Activity: Output the data that follows, keeping every line identical.

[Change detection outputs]

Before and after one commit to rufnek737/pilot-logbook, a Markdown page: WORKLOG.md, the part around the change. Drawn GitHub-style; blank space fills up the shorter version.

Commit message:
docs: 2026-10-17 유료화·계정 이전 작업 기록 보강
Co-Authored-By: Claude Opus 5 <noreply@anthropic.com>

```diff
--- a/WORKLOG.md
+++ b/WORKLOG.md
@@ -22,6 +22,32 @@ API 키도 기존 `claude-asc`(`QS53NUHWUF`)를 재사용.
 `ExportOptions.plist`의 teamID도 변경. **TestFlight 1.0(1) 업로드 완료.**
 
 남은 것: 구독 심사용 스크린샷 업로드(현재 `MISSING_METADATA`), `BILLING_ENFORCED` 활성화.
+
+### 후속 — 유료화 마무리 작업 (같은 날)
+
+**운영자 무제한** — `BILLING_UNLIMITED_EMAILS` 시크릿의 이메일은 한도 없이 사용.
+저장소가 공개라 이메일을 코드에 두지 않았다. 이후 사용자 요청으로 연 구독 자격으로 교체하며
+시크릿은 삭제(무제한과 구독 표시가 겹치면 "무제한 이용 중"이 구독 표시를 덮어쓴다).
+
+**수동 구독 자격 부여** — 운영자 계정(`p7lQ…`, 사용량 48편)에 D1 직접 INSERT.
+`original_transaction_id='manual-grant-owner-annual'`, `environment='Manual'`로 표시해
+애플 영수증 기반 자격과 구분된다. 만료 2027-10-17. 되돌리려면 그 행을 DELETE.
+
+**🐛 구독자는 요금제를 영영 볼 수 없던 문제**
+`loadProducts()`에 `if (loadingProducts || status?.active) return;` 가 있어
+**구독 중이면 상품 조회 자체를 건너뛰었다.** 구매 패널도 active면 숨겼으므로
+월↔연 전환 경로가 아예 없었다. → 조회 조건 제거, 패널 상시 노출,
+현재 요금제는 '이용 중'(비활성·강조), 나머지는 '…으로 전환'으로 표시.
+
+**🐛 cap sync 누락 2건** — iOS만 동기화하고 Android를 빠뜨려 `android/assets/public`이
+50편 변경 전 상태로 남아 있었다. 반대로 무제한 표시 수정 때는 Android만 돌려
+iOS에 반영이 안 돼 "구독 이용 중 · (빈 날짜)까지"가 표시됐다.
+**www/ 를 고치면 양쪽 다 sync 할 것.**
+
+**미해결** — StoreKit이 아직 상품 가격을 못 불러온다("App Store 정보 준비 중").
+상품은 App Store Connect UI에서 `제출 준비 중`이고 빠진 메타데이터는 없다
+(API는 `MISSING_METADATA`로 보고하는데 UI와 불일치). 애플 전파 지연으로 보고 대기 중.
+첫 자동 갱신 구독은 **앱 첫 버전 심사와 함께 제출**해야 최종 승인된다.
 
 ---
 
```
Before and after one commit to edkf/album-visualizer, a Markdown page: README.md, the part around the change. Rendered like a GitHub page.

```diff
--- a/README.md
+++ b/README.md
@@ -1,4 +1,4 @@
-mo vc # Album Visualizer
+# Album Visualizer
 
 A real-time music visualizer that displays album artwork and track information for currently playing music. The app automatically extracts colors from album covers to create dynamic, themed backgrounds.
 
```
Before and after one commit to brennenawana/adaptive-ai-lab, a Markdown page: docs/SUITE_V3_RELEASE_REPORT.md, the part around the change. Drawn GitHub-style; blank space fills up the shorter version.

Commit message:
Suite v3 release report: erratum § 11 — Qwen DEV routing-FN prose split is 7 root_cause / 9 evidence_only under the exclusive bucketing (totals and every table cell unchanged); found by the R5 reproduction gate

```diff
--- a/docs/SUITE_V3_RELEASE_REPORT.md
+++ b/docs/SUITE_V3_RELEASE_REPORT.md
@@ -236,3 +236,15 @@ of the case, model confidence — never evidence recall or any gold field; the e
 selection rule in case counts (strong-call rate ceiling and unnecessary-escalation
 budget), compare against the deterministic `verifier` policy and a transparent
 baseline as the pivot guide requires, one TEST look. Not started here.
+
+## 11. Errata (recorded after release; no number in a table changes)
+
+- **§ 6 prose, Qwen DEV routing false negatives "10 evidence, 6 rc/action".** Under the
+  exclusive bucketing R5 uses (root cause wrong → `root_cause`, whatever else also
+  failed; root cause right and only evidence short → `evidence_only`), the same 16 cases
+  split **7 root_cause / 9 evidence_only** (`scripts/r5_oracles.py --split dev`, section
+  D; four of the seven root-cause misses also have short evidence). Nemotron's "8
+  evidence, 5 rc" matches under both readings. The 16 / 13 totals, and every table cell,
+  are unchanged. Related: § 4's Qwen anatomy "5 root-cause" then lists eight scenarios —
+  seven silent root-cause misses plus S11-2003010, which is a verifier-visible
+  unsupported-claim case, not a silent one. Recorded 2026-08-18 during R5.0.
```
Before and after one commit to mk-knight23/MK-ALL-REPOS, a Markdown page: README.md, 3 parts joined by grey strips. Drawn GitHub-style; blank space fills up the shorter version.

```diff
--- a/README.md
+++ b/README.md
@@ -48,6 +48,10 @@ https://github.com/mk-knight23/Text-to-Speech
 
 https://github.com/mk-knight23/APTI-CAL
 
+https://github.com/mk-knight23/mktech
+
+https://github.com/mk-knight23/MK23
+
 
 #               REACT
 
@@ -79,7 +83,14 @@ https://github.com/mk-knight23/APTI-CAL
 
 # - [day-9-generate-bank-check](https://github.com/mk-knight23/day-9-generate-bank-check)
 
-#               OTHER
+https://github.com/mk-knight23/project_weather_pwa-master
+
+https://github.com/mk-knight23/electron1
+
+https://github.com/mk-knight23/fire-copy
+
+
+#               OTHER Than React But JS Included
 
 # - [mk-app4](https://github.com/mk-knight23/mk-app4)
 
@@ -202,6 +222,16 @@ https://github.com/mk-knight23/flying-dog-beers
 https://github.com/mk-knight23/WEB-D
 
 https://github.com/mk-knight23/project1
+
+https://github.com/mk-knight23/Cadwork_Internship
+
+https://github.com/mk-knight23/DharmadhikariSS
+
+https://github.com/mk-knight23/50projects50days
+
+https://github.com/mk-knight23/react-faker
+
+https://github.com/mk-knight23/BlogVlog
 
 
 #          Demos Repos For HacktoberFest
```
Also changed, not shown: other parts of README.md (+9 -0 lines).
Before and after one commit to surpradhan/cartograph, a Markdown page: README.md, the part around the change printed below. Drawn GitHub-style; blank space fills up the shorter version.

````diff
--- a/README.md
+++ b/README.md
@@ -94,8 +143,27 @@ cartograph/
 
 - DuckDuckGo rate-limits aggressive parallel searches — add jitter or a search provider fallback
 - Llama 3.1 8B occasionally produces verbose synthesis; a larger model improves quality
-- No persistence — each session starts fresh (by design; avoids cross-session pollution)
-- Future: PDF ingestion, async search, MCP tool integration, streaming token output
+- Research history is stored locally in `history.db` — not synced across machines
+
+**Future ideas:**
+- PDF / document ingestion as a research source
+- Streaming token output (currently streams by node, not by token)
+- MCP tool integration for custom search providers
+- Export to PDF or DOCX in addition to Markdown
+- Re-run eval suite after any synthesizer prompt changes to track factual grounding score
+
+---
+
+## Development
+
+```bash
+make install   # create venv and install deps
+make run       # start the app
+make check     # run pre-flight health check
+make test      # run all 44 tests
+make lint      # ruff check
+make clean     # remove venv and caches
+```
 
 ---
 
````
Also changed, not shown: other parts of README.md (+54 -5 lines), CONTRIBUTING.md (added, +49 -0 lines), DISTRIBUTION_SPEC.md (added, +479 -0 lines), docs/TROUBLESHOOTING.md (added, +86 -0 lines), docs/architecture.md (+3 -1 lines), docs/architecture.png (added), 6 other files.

Solved exercise:
Before and after one commit to rufnek737/pilot-logbook, a Markdown page: WORKLOG.md, the part around the change. Drawn GitHub-style; blank space fills up the shorter version.

Commit message:
docs: 2026-10-17 유료화·계정 이전 작업 기록 보강
Co-Authored-By: Claude Opus 5 <noreply@anthropic.com>

```diff
--- a/WORKLOG.md
+++ b/WORKLOG.md
@@ -22,6 +22,32 @@ API 키도 기존 `claude-asc`(`QS53NUHWUF`)를 재사용.
 `ExportOptions.plist`의 teamID도 변경. **TestFlight 1.0(1) 업로드 완료.**
 
 남은 것: 구독 심사용 스크린샷 업로드(현재 `MISSING_METADATA`), `BILLING_ENFORCED` 활성화.
+
+### 후속 — 유료화 마무리 작업 (같은 날)
+
+**운영자 무제한** — `BILLING_UNLIMITED_EMAILS` 시크릿의 이메일은 한도 없이 사용.
+저장소가 공개라 이메일을 코드에 두지 않았다. 이후 사용자 요청으로 연 구독 자격으로 교체하며
+시크릿은 삭제(무제한과 구독 표시가 겹치면 "무제한 이용 중"이 구독 표시를 덮어쓴다).
+
+**수동 구독 자격 부여** — 운영자 계정(`p7lQ…`, 사용량 48편)에 D1 직접 INSERT.
+`original_transaction_id='manual-grant-owner-annual'`, `environment='Manual'`로 표시해
+애플 영수증 기반 자격과 구분된다. 만료 2027-10-17. 되돌리려면 그 행을 DELETE.
+
+**🐛 구독자는 요금제를 영영 볼 수 없던 문제**
+`loadProducts()`에 `if (loadingProducts || status?.active) return;` 가 있어
+**구독 중이면 상품 조회 자체를 건너뛰었다.** 구매 패널도 active면 숨겼으므로
+월↔연 전환 경로가 아예 없었다. → 조회 조건 제거, 패널 상시 노출,
+현재 요금제는 '이용 중'(비활성·강조), 나머지는 '…으로 전환'으로 표시.
+
+**🐛 cap sync 누락 2건** — iOS만 동기화하고 Android를 빠뜨려 `android/assets/public`이
+50편 변경 전 상태로 남아 있었다. 반대로 무제한 표시 수정 때는 Android만 돌려
+iOS에 반영이 안 돼 "구독 이용 중 · (빈 날짜)까지"가 표시됐다.
+**www/ 를 고치면 양쪽 다 sync 할 것.**
+
+**미해결** — StoreKit이 아직 상품 가격을 못 불러온다("App Store 정보 준비 중").
+상품은 App Store Connect UI에서 `제출 준비 중`이고 빠진 메타데이터는 없다
+(API는 `MISSING_METADATA`로 보고하는데 UI와 불일치). 애플 전파 지연으로 보고 대기 중.
+첫 자동 갱신 구독은 **앱 첫 버전 심사와 함께 제출**해야 최종 승인된다.
 
 ---
 
```
Before and after one commit to edkf/album-visualizer, a Markdown page: README.md, the part around the change. Rendered like a GitHub page.

```diff
--- a/README.md
+++ b/README.md
@@ -1,4 +1,4 @@
-mo vc # Album Visualizer
+# Album Visualizer
 
 A real-time music visualizer that displays album artwork and track information for currently playing music. The app automatically extracts colors from album covers to create dynamic, themed backgrounds.
 
```
Before and after one commit to brennenawana/adaptive-ai-lab, a Markdown page: docs/SUITE_V3_RELEASE_REPORT.md, the part around the change. Drawn GitHub-style; blank space fills up the shorter version.

Commit message:
Suite v3 release report: erratum § 11 — Qwen DEV routing-FN prose split is 7 root_cause / 9 evidence_only under the exclusive bucketing (totals and every table cell unchanged); found by the R5 reproduction gate

```diff
--- a/docs/SUITE_V3_RELEASE_REPORT.md
+++ b/docs/SUITE_V3_RELEASE_REPORT.md
@@ -236,3 +236,15 @@ of the case, model confidence — never evidence recall or any gold field; the e
 selection rule in case counts (strong-call rate ceiling and unnecessary-escalation
 budget), compare against the deterministic `verifier` policy and a transparent
 baseline as the pivot guide requires, one TEST look. Not started here.
+
+## 11. Errata (recorded after release; no number in a table changes)
+
+- **§ 6 prose, Qwen DEV routing false negatives "10 evidence, 6 rc/action".** Under the
+  exclusive bucketing R5 uses (root cause wrong → `root_cause`, whatever else also
+  failed; root cause right and only evidence short → `evidence_only`), the same 16 cases
+  split **7 root_cause / 9 evidence_only** (`scripts/r5_oracles.py --split dev`, section
+  D; four of the seven root-cause misses also have short evidence). Nemotron's "8
+  evidence, 5 rc" matches under both readings. The 16 / 13 totals, and every table cell,
+  are unchanged. Related: § 4's Qwen anatomy "5 root-cause" then lists eight scenarios —
+  seven silent root-cause misses plus S11-2003010, which is a verifier-visible
+  unsupported-claim case, not a silent one. Recorded 2026-08-18 during R5.0.
```
Before and after one commit to mk-knight23/MK-ALL-REPOS, a Markdown page: README.md, 3 parts joined by grey strips. Drawn GitHub-style; blank space fills up the shorter version.

```diff
--- a/README.md
+++ b/README.md
@@ -48,6 +48,10 @@ https://github.com/mk-knight23/Text-to-Speech
 
 https://github.com/mk-knight23/APTI-CAL
 
+https://github.com/mk-knight23/mktech
+
+https://github.com/mk-knight23/MK23
+
 
 #               REACT
 
@@ -79,7 +83,14 @@ https://github.com/mk-knight23/APTI-CAL
 
 # - [day-9-generate-bank-check](https://github.com/mk-knight23/day-9-generate-bank-check)
 
-#               OTHER
+https://github.com/mk-knight23/project_weather_pwa-master
+
+https://github.com/mk-knight23/electron1
+
+https://github.com/mk-knight23/fire-copy
+
+
+#               OTHER Than React But JS Included
 
 # - [mk-app4](https://github.com/mk-knight23/mk-app4)
 
@@ -202,6 +222,16 @@ https://github.com/mk-knight23/flying-dog-beers
 https://github.com/mk-knight23/WEB-D
 
 https://github.com/mk-knight23/project1
+
+https://github.com/mk-knight23/Cadwork_Internship
+
+https://github.com/mk-knight23/DharmadhikariSS
+
+https://github.com/mk-knight23/50projects50days
+
+https://github.com/mk-knight23/react-faker
+
+https://github.com/mk-knight23/BlogVlog
 
 
 #          Demos Repos For HacktoberFest
```
Also changed, not shown: other parts of README.md (+9 -0 lines).
Before and after one commit to surpradhan/cartograph, a Markdown page: README.md, the part around the change printed below. Drawn GitHub-style; blank space fills up the shorter version.

````diff
--- a/README.md
+++ b/README.md
@@ -94,8 +143,27 @@ cartograph/
 
 - DuckDuckGo rate-limits aggressive parallel searches — add jitter or a search provider fallback
 - Llama 3.1 8B occasionally produces verbose synthesis; a larger model improves quality
-- No persistence — each session starts fresh (by design; avoids cross-session pollution)
-- Future: PDF ingestion, async search, MCP tool integration, streaming token output
+- Research history is stored locally in `history.db` — not synced across machines
+
+**Future ideas:**
+- PDF / document ingestion as a research source
+- Streaming token output (currently streams by node, not by token)
+- MCP tool integration for custom search providers
+- Export to PDF or DOCX in addition to Markdown
+- Re-run eval suite after any synthesizer prompt changes to track factual grounding score
+
+---
+
+## Development
+
+```bash
+make install   # create venv and install deps
+make run       # start the app
+make check     # run pre-flight health check
+make test      # run all 44 tests
+make lint      # ruff check
+make clean     # remove venv and caches
+```
 
 ---
 
````
Also changed, not shown: other parts of README.md (+54 -5 lines), CONTRIBUTING.md (added, +49 -0 lines), DISTRIBUTION_SPEC.md (added, +479 -0 lines), docs/TROUBLESHOOTING.md (added, +86 -0 lines), docs/architecture.md (+3 -1 lines), docs/architecture.png (added), 6 other files.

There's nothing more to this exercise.